Monday, 07 September 2009 22:00I haven't washed my car. I didn't plan a trip to the front range. If fact I really haven't done much to ensure that we are going to get snow anytime in the near future. Except one tiny thing. Maybe.
Okay, I might as well apologize now because if we start to see the weather get colder and wetter (otherwise known as Autumn), it's probably my fault.
I went ski boot shopping.
Yep, I dug out last year's ski socks, wore my tightest sneakers to remind my feet what it's like to not be in Teva's, and had a long chat with my bank account, who reminded me that I really can't afford to even try new gear on. I like to think of my bank account as a living, breathing thing that needs to be fed, but that's probably information I should share with a therapist, not with my other friends in the valley who have forgone meals for sports gear in the past.
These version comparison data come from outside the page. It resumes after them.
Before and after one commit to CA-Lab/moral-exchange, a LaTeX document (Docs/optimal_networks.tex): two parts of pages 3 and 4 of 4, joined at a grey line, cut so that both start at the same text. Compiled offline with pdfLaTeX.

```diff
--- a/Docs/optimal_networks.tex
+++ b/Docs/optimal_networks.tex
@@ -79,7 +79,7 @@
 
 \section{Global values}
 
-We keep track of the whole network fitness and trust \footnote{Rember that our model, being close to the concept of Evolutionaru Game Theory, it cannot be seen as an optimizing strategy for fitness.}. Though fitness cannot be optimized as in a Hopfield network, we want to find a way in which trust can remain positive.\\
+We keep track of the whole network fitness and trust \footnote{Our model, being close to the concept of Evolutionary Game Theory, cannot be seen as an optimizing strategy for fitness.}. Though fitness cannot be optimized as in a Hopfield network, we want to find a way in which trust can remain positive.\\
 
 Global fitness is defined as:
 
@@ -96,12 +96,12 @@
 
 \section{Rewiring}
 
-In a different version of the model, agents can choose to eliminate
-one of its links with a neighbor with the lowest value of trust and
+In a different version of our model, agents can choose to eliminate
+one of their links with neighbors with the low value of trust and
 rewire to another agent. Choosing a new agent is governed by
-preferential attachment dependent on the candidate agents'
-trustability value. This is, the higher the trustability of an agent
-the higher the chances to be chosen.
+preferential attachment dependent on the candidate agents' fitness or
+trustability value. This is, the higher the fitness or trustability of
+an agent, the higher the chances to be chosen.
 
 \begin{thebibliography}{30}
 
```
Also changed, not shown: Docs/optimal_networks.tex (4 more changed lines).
Even beyond the sticker shock, I truly dislike getting new boots. I would rather try on swimwear in front of an ex-boyfriend than shop for ski boots. And I know it shouldn't be that way. So many advances in technology, so many dedicated boot fitters, so many bad boot experiences that I have survived-it should be a snap! I've been a ski instructor for 18 years, and a professional figure skater before that, so I'm familiar with my feet. My feet could attain a college degree for their excellence in communication and they let me know what works. It shouldn't be that hard.
Last week at the grocery store I hid a national ski magazine featuring "gear test results" under the lettuce, whole wheat pasta and other items I'd like to appear that I eat. I actually participated in a gear test for this magazine many years ago, and I think I have a pretty good eye for reading in between the lines, but I still waited until I was in a safe, isolated spot before I peaked inside. Just in case the boots I wanted didn't get a good rap, I didn't want anyone to know that I like them....apparently, boot shopping turns me back into a self-conscious teenage girl.
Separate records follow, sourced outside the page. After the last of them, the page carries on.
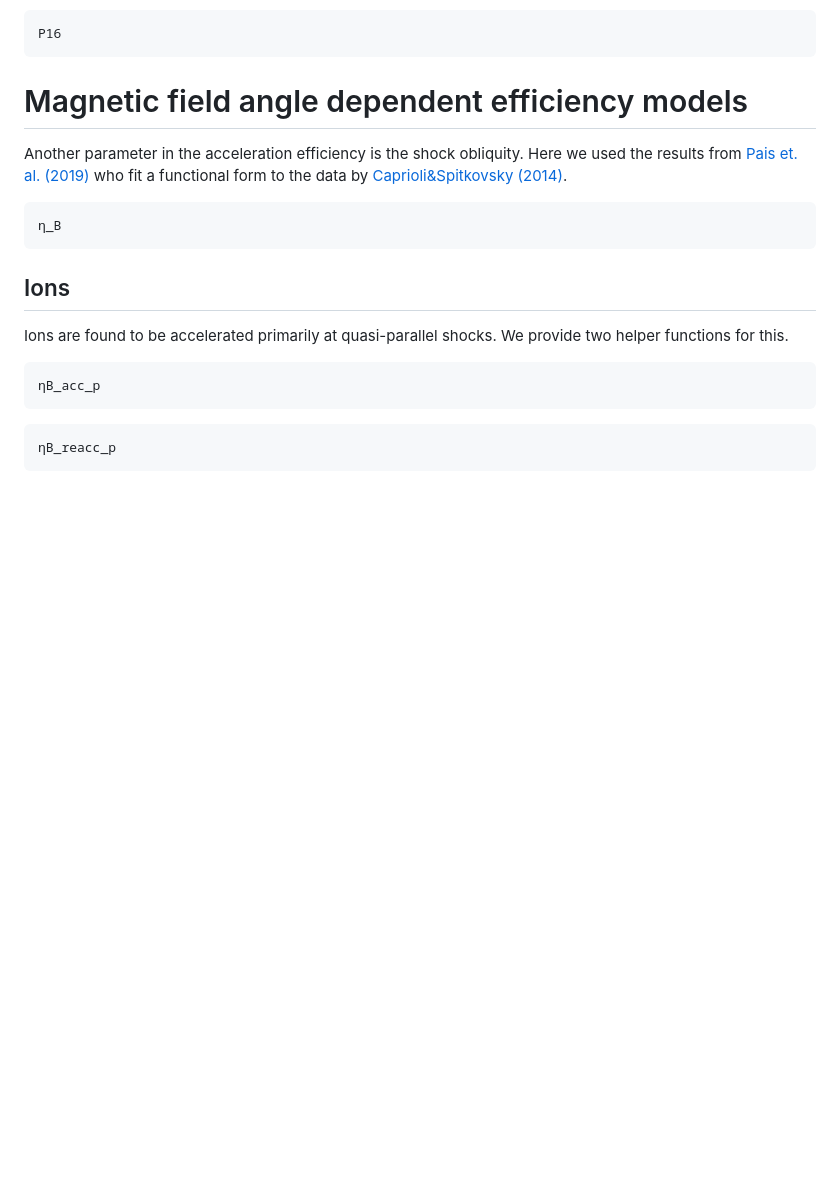
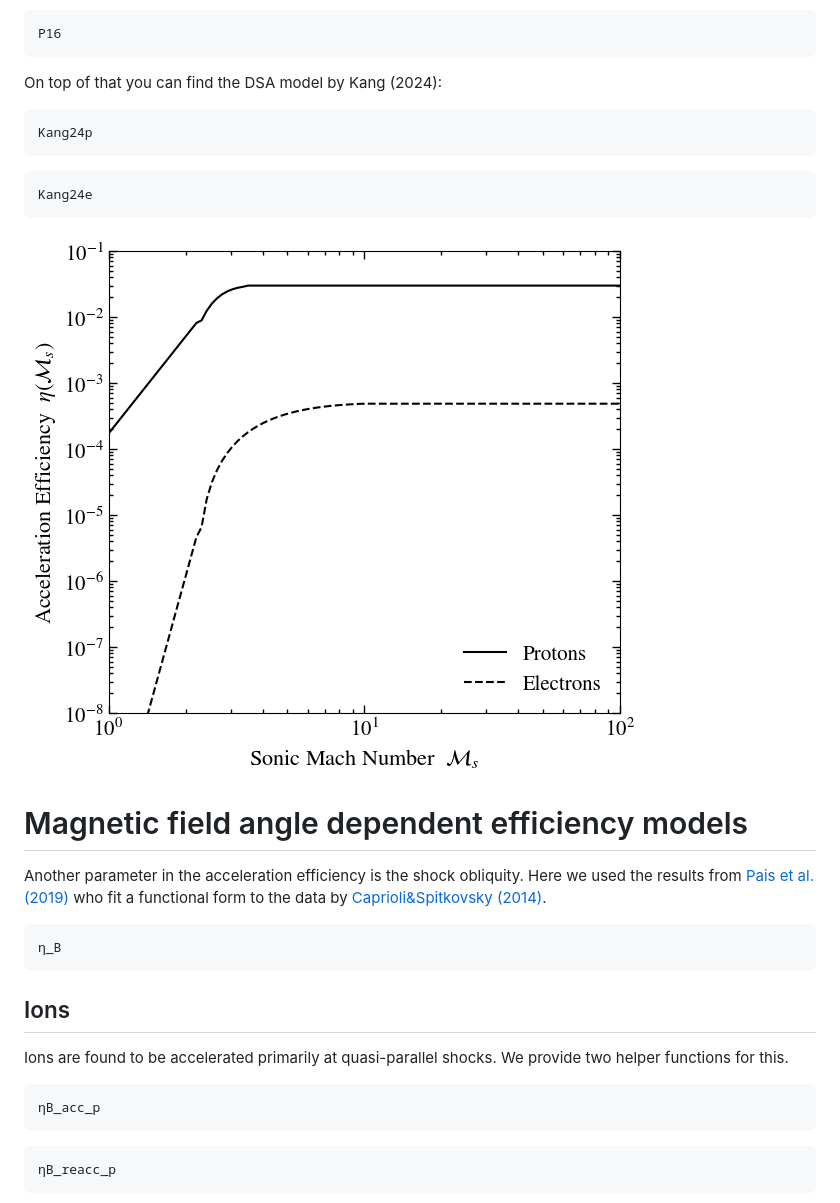
Before and after one commit to LudwigBoess/DiffusiveShockAccelerationModels.jl, a Markdown page: docs/src/index.md, the part around the change printed below. GitHub-like rendering; pictures changed too: docs/src/Kang2024.png (added); blank space fills up the shorter version.

Commit message:
implemented Kang2024 efficiency model

````diff
--- a/docs/src/index.md
+++ b/docs/src/index.md
@@ -44,9 +48,23 @@ Ryu19
 P16
 ```
 
+
+On top of that you can find the DSA model by Kang (2024):
+
+```@docs
+Kang24p
+```
+
+```@docs
+Kang24e
+```
+
+![Kang 2024 DSA model](Kang2024.png)
+
+
 # Magnetic field angle dependent efficiency models
 
-Another parameter in the acceleration efficiency is the shock obliquity. Here we used the results from [Pais et. al. (2019)](http://arxiv.org/abs/1907.04300) who fit a functional form to the data by [Caprioli&Spitkovsky (2014)](https://ui.adsabs.harvard.edu/abs/2014ApJ...783...91C/abstract).
+Another parameter in the acceleration efficiency is the shock obliquity. Here we used the results from [Pais et al. (2019)](http://arxiv.org/abs/1907.04300) who fit a functional form to the data by [Caprioli&Spitkovsky (2014)](https://ui.adsabs.harvard.edu/abs/2014ApJ...783...91C/abstract).
 
 ```@docs
 η_B
````
Also changed, not shown: other parts of docs/src/index.md (+8 -4 lines), 2 other files.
With running shoes, I take a lap around the store before I buy. With pool flip-flops, I let price be my guide. So what makes ski boot buying so much more emotional? I have all of the technical knowledge and experience I have so carefully cultivated on my side. When I work with the professional bootfitters that I trust, I know that they would prefer to give me great fitting boots and then see me in their shop with ski schools clients, rather than continue to hear me blame my boots for my own incompetence.
So why the drama?
I think it's because ski boots are the one item of my professional gear that is so very personal-the literally physical connection between my body and my sport, and that's pretty intimate. My boots float with me on a powder day, cringe with me on icy hard pack, and freeze up with my feet on brutally cold days. My skis are faithful, but they have occasionally abandoned me during a fall (thank you bindings!), and don't even get me started on my fickle goggle relationships.
Or maybe it's so hard to buy new ski boots because it means I truly have to let go of summer...and I never did find that magical pair of hiking boots this year.